Monday, June 04, 2007

June 3: All Saints Sunday

"The veneration of the saints and prayers addressed to them is an ancient tradition of the Church preserved from apostolic times. Accusations that the Church worships people on the same level as God, thereby breaking the commandment ‘You shall worship the Lord your God and Him only shall you serve’, are unjust. Greek theology makes a clear distinction between worship (latreia) of God and veneration (proskynesis) of the saints. The latter are venerated not as gods, but as people who have attained a spiritual height and who have become united with God. The saints are closely connected with each other and with Christ. In venerating the saints we venerate Christ, Who lives in them.
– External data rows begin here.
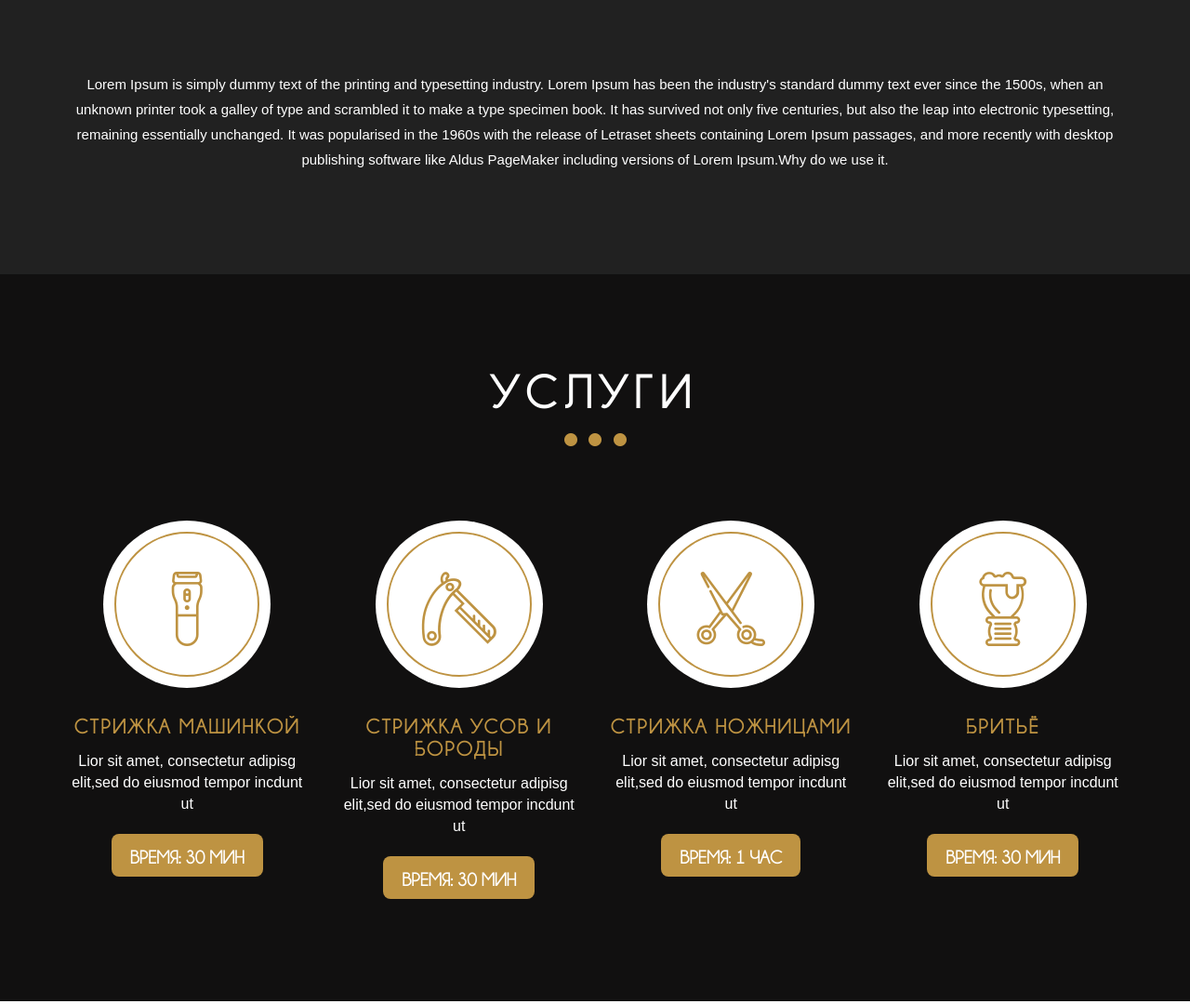
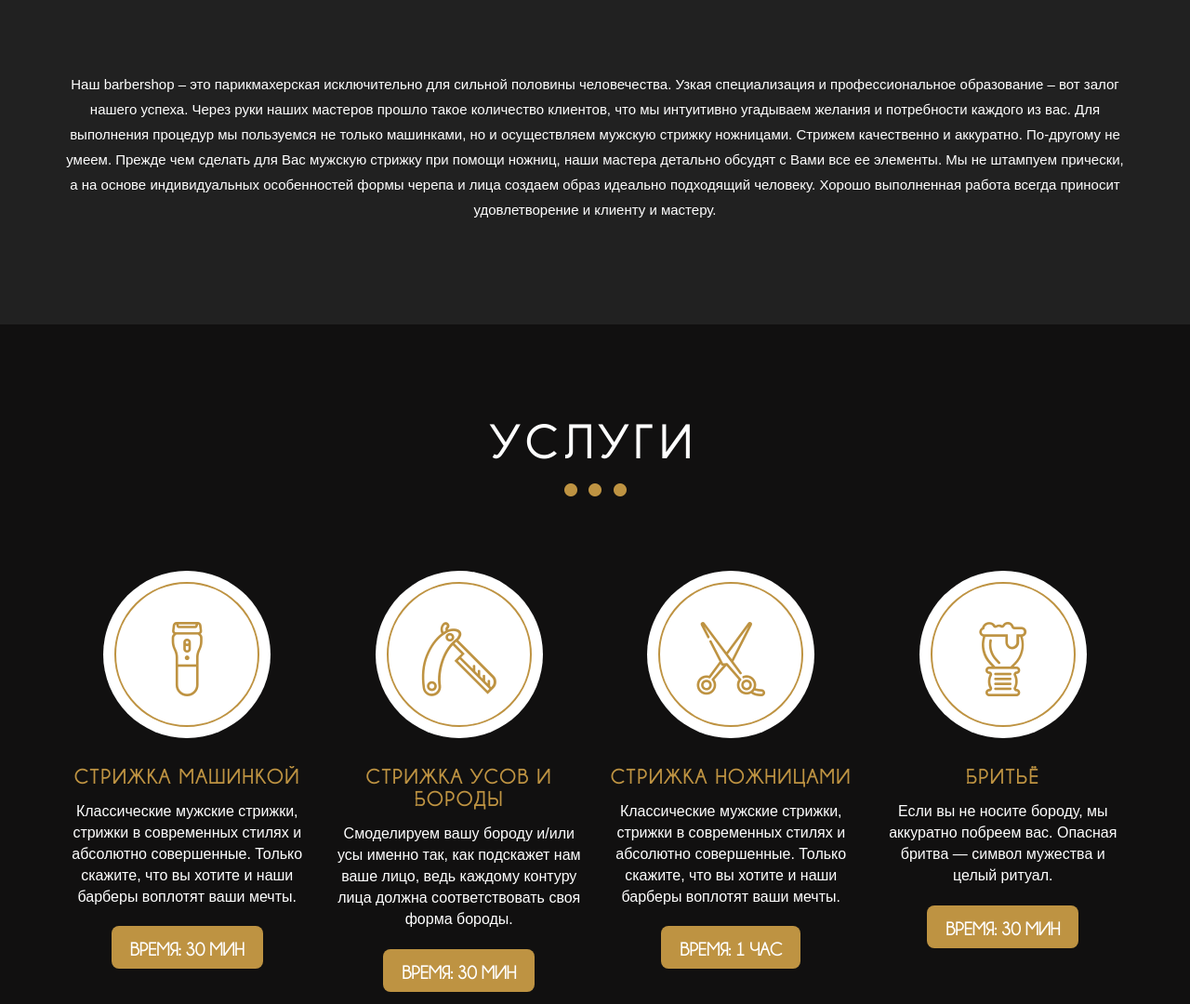
Before and after one commit to Grinzzly/Cult-barbershop, a plain HTML site: page index.html in a window 1280 px wide. Shown: the part 1607-2687 px from the top of the page at 93% size. Drawn offline with Linux system fonts and the light colour scheme.

Commit message:
Source text updated

```diff
--- a/index.html
+++ b/index.html
@@ -164,12 +164,15 @@
 
             <div class="about-desc">
               <p>
-                Lorem Ipsum is simply dummy text of the printing and typesetting industry. Lorem Ipsum has been the
-                industry's standard dummy text ever since the 1500s, when an unknown printer took a galley of type and
-                scrambled it to make a type specimen book. It has survived not only five centuries, but also the leap
-                into electronic typesetting, remaining essentially unchanged. It was popularised in the 1960s with the
-                release of Letraset sheets containing Lorem Ipsum passages, and more recently with desktop publishing
-                software like Aldus PageMaker including versions of Lorem Ipsum.Why do we use it.
+                Наш barbershop – это парикмахерская исключительно для сильной половины человечества. Узкая специализация
+                и профессиональное образование – вот залог нашего успеха. Через руки наших мастеров прошло такое
+                количество клиентов, что мы интуитивно угадываем желания и потребности каждого из вас. Для выполнения
+                процедур мы пользуемся не только машинками, но и осуществляем мужскую стрижку ножницами. Стрижем
+                качественно и аккуратно. По-другому не умеем.
+                Прежде чем сделать для Вас мужскую стрижку при помощи ножниц, наши мастера детально обсудят с Вами все
+                ее элементы. Мы не штампуем прически, а на основе индивидуальных особенностей формы черепа и лица
+                создаем образ идеально подходящий человеку. Хорошо выполненная работа всегда приносит удовлетворение
+                и клиенту и мастеру.
               </p>
             </div>
           </div>
@@ -199,7 +202,10 @@
               </div>
 
               <h3>Стрижка Машинкой</h3>
-              <p>Lior sit amet, consectetur adipisg elit,sed do eiusmod tempor incdunt ut</p>
+              <p>
+                Классические мужские стрижки, стрижки в современных стилях и абсолютно совершенные.
+                Только скажите, что вы хотите и наши барберы воплотят ваши мечты.
+              </p>
               <h5>Время: 30 мин</h5>
             </div>
           </div>
@@ -213,7 +219,10 @@
               </div>
 
               <h3>Стрижка Усов и Бороды</h3>
-              <p>Lior sit amet, consectetur adipisg elit,sed do eiusmod tempor incdunt ut</p>
+              <p>
+                Смоделируем вашу бороду и/или усы именно так, как подскажет нам ваше лицо, ведь каждому контуру лица
+                должна соответствовать своя форма бороды.
+              </p>
               <h5>Время: 30 мин</h5>
             </div>
           </div>
@@ -227,7 +236,10 @@
               </div>
 
               <h3>Стрижка Ножницами</h3>
-              <p>Lior sit amet, consectetur adipisg elit,sed do eiusmod tempor incdunt ut</p>
+              <p>
+                Классические мужские стрижки, стрижки в современных стилях и абсолютно совершенные.
+                Только скажите, что вы хотите и наши барберы воплотят ваши мечты.
+              </p>
               <h5>Время: 1 час</h5>
             </div>
           </div>
@@ -241,7 +253,7 @@
               </div>
 
               <h3>Бритьё</h3>
-              <p>Lior sit amet, consectetur adipisg elit,sed do eiusmod tempor incdunt ut</p>
+              <p>Если вы не носите бороду, мы аккуратно побреем вас. Опасная бритва — символ мужества и целый ритуал.</p>
               <h5>Время: 30 мин</h5>
             </div>
           </div>
@@ -288,8 +300,8 @@
               </figure>
 
               <div class="team-entry">
-                <p>Barber</p>
-                <h3>Фёдор Петрович</h3>
+                <p>Expert Barber</p>
+                <h3>Илья Русин</h3>
                 <div class="team-social">
                   <a href="#"><i class="fa fa-instagram"></i></a>
                   <a href="#"><i class="fa fa-vk"></i></a>
@@ -307,8 +319,8 @@
               </figure>
 
               <div class="team-entry">
-                <p>Expert Barber</p>
-                <h3>Илья Русин</h3>
+                <p>Barber</p>
+                <h3>Фёдор Петрович</h3>
                 <div class="team-social">
                   <a href="#"><i class="fa fa-instagram"></i></a>
                   <a href="#"><i class="fa fa-vk"></i></a>
@@ -543,12 +555,6 @@
             </div>
 
             <div class="price-list">
-              <div class="price-item">Бритьё</div>
-              <div class="price-line"></div>
-              <div class="price-amount">25 BYN</div>
-            </div>
-
-            <div class="price-list">
               <div class="price-item">Укладка</div>
               <div class="price-line"></div>
               <div class="price-amount">10 BYN</div>
@@ -585,7 +591,7 @@
                     Lorem Ipsum is simply dummy text of the printing and typesetting industry. Lorem Ipsum has been the
                     industry's standard dummy text ever since the 1500s, when an unknown printer took.
                   </p>
-                  <h3>- Сергей Грин</h3>
+                  <h3>- Сергей</h3>
                 </div>
               </div>
 
@@ -594,12 +600,12 @@
                   <div class="icon-box">
                     <i class="fa fa-quote-left"></i>
                   </div>
-
                     <p>
-                    Lorem Ipsum is simply dummy text of the printing and typesetting industry. Lorem Ipsum has been the
-                    industry's standard dummy text ever since the 1500s, when an unknown printer took.
+                      Посетил barbershop по рекомендации друга и остался очень доволен, как отношением к клиентам, так и
+                      качеством оказанных услуг!!! Очень приятный интерьер и вежливые сотрудники! 10 из 10, так держать!
+                      Всем рекомендую!
                     </p>
-                  <h3>- Евкакий Аврельевич</h3>
+                  <h3>- Игорь</h3>
                 </div>
               </div>
 
@@ -608,12 +614,12 @@
                   <div class="icon-box">
                     <i class="fa fa-quote-left"></i>
                   </div>
-
                     <p>
-                    Lorem Ipsum is simply dummy text of the printing and typesetting industry. Lorem Ipsum has been the
-                    industry's standard dummy text ever since the 1500s, when an unknown printer took.
+                      Огромное спасибо! Результат - точно такой, какого я и хотел, но на самом деле гораздо лучше.) Илья
+                      - Мастер. Отдельное спасибо за очень непринуждённую и позитивную консультацию перед стрижкой.
+                      В целом просто браво, непременно приду снова!
                     </p>
-                  <h3>- Сосед Ильи</h3>
+                  <h3>- Вадим</h3>
                 </div>
               </div>
 
@@ -622,12 +628,10 @@
                   <div class="icon-box">
                     <i class="fa fa-quote-left"></i>
                   </div>
-
                     <p>
-                    Lorem Ipsum is simply dummy text of the printing and typesetting industry. Lorem Ipsum has been the
-                    industry's standard dummy text ever since the 1500s, when an unknown printer took.
+                      Сегодня делал моделирование бороды, все на высшем уровне.
                     </p>
-                  <h3>- Случайный Прохожий</h3>
+                  <h3>- Антон</h3>
                 </div>
               </div>
 
@@ -636,29 +640,12 @@
                   <div class="icon-box">
                     <i class="fa fa-quote-left"></i>
                   </div>
-
                     <p>
-                    Lorem Ipsum is simply dummy text of the printing and typesetting industry. Lorem Ipsum has been the
-                    industry's standard dummy text ever since the 1500s, when an unknown printer took.
+                      Сегодня делал моделирование бороды, все на высшем уровне.
                     </p>
-                  <h3>- Случайный Прохожий</h3>
+                  <h3>- Антон</h3>
                 </div>
               </div>
-
-              <div class="item">
-                <div class="testimonial-single">
-                  <div class="icon-box">
-                    <i class="fa fa-quote-left"></i>
-                  </div>
-
-                  <p>
-                    Lorem Ipsum is simply dummy text of the printing and typesetting industry. Lorem Ipsum has been
-                    the industry's standard dummy text ever since the 1500s, when an unknown printer took.
-                  </p>
-                  <h3>- Случайный Прохожий</h3>
-                </div>
-              </div>
-
 
             </div>
             <!-- Header slider ends -->
```
Lines whose indentation alone changed are shown as unchanged.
"Official numbering among the saints, or canonization, is a comparatively late phenomenon: there were no acts of canonization or glorification in the early Christian Church. A martyr who suffered for Christ soon after his death would become the object of reverential veneration by believers; they would pray to him and would celebrate the Liturgy on his tomb. To this very day there is a rule in the Orthodox Church whereby the Liturgy is celebrated on the relics of the martyr or a saint. This emphasizes the link between the Church on earth today, made up of living people, and the Church triumphant in heaven, made up of saints glorified by God. It also shows how the martyrs are the basis and foundation of the Church. ‘The blood of the martyrs is the seed of Christianity’, said Tertullian.
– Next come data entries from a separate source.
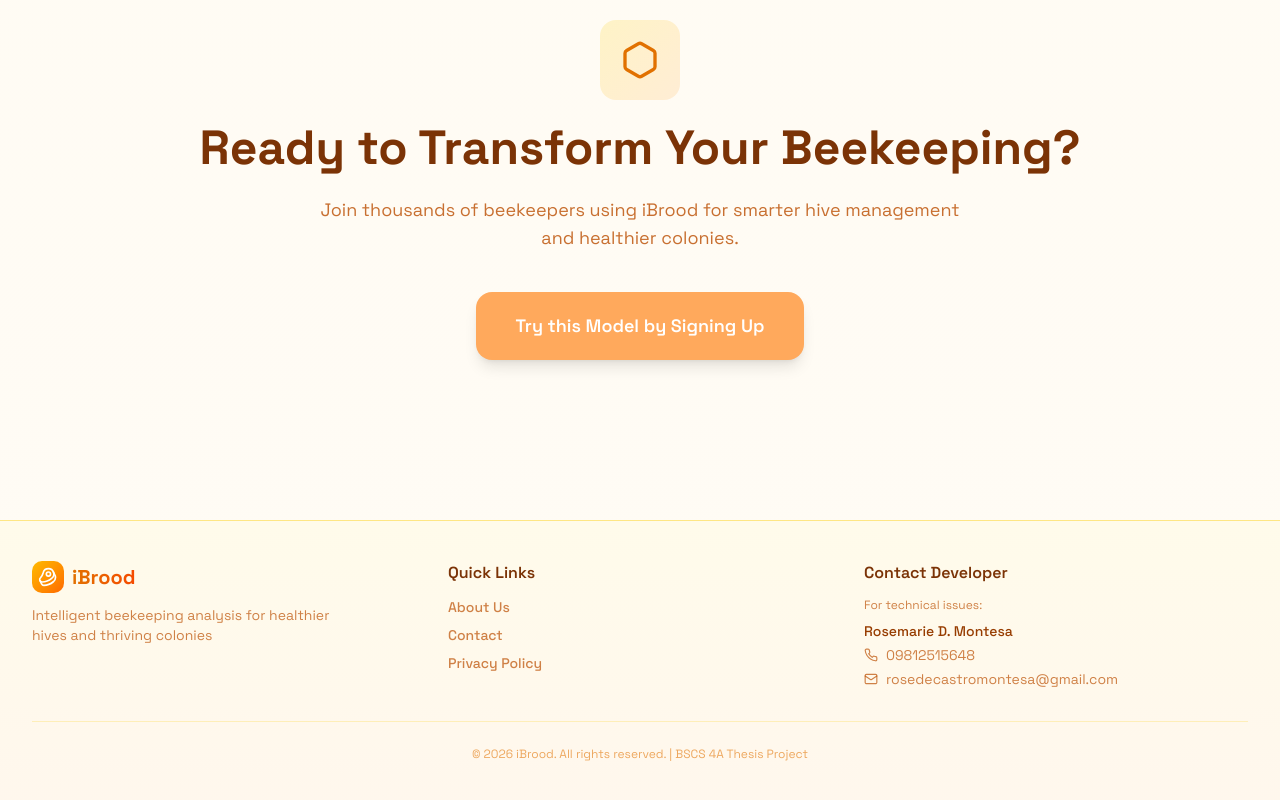
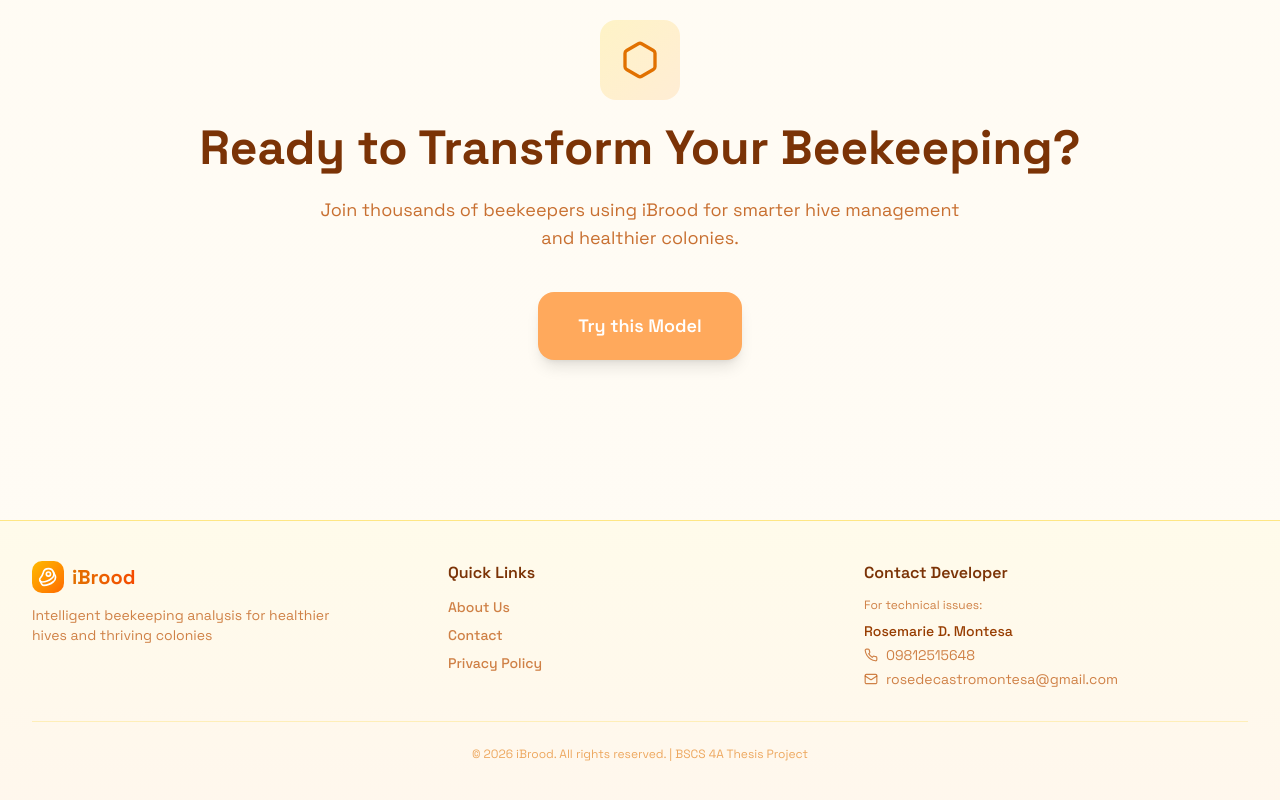
Before and after one commit to rozumary/iBrood, a Next.js app: page / in a window 1280 px wide. Shown: the part 2111-2911 px from the top of the page. Built offline with nearby package versions, Linux system fonts and the light colour scheme.

Commit message:
Update button text

```diff
--- a/app/page.tsx
+++ b/app/page.tsx
@@ -147,7 +147,7 @@ export default function LandingPage() {
             Join thousands of beekeepers using iBrood for smarter hive management and healthier colonies.
           </p>
           <Link href="/signup" className="inline-flex items-center gap-2 px-8 sm:px-10 py-4 sm:py-5 bg-[#FFA95C] text-white rounded-2xl font-semibold hover:bg-[#ff9b40] transition-all duration-300 text-base sm:text-lg shadow-lg hover:shadow-xl hover:-translate-y-1">
-            Try this Model by Signing Up
+            Try this Model
           </Link>
         </section>
       </main>
--- a/package.json
+++ b/package.json
@@ -46,7 +46,7 @@
     "embla-carousel-react": "8.5.1",
     "input-otp": "1.4.1",
     "lucide-react": "^0.454.0",
-    "next": "16.0.3",
+    "next": "^16.1.3",
     "next-themes": "^0.4.6",
     "react": "19.2.0",
     "react-day-picker": "9.8.0",
```
Also changed, not shown: 1 other file (tests, documents, lock files or other folders).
"The veneration of a particular saint is not a result of the act of canonization. Actually, the reverse is true: canonization comes as a result of the popular veneration of a saint. There are saints about whose lives almost nothing is known, and yet their veneration is universal. A good example is St Nicholas, Archbishop of Myra in Lycia (the fourth century). He is glorified by Christians of both the Eastern and Western Churches, he is loved by both children and adults (Christmas holidays in the West would be unthinkable without Santa Claus visiting the home and bringing presents). Even non-Christians who pray to St Nicholas receive help from him. This universal veneration of the saint is rooted in the experience of many generations of people: he became the ‘personal friend’ of those thousands of individuals whom he has helped and whom he has saved from death.

"Some people find it difficult to understand why it is necessary to pray to the saints when there is Christ. Yet the saints are not so much mediators between us and Christ: rather, they are our heavenly friends, able to hear to us and help us through their prayers. Someone who has no friends in heaven cannot properly understand this reverential veneration which surrounds the saints in the Orthodox Church. It has to be said, therefore, that those Christian communities which have no direct and living communion with the saints, cannot fully experience the completeness of the Church as the mystical Body of Christ uniting the living and the dead, saints and sinners."

- from The Mystery of Faith, by Bishop HILARION Alfeyev; icon from the website of the Orthodox Church in America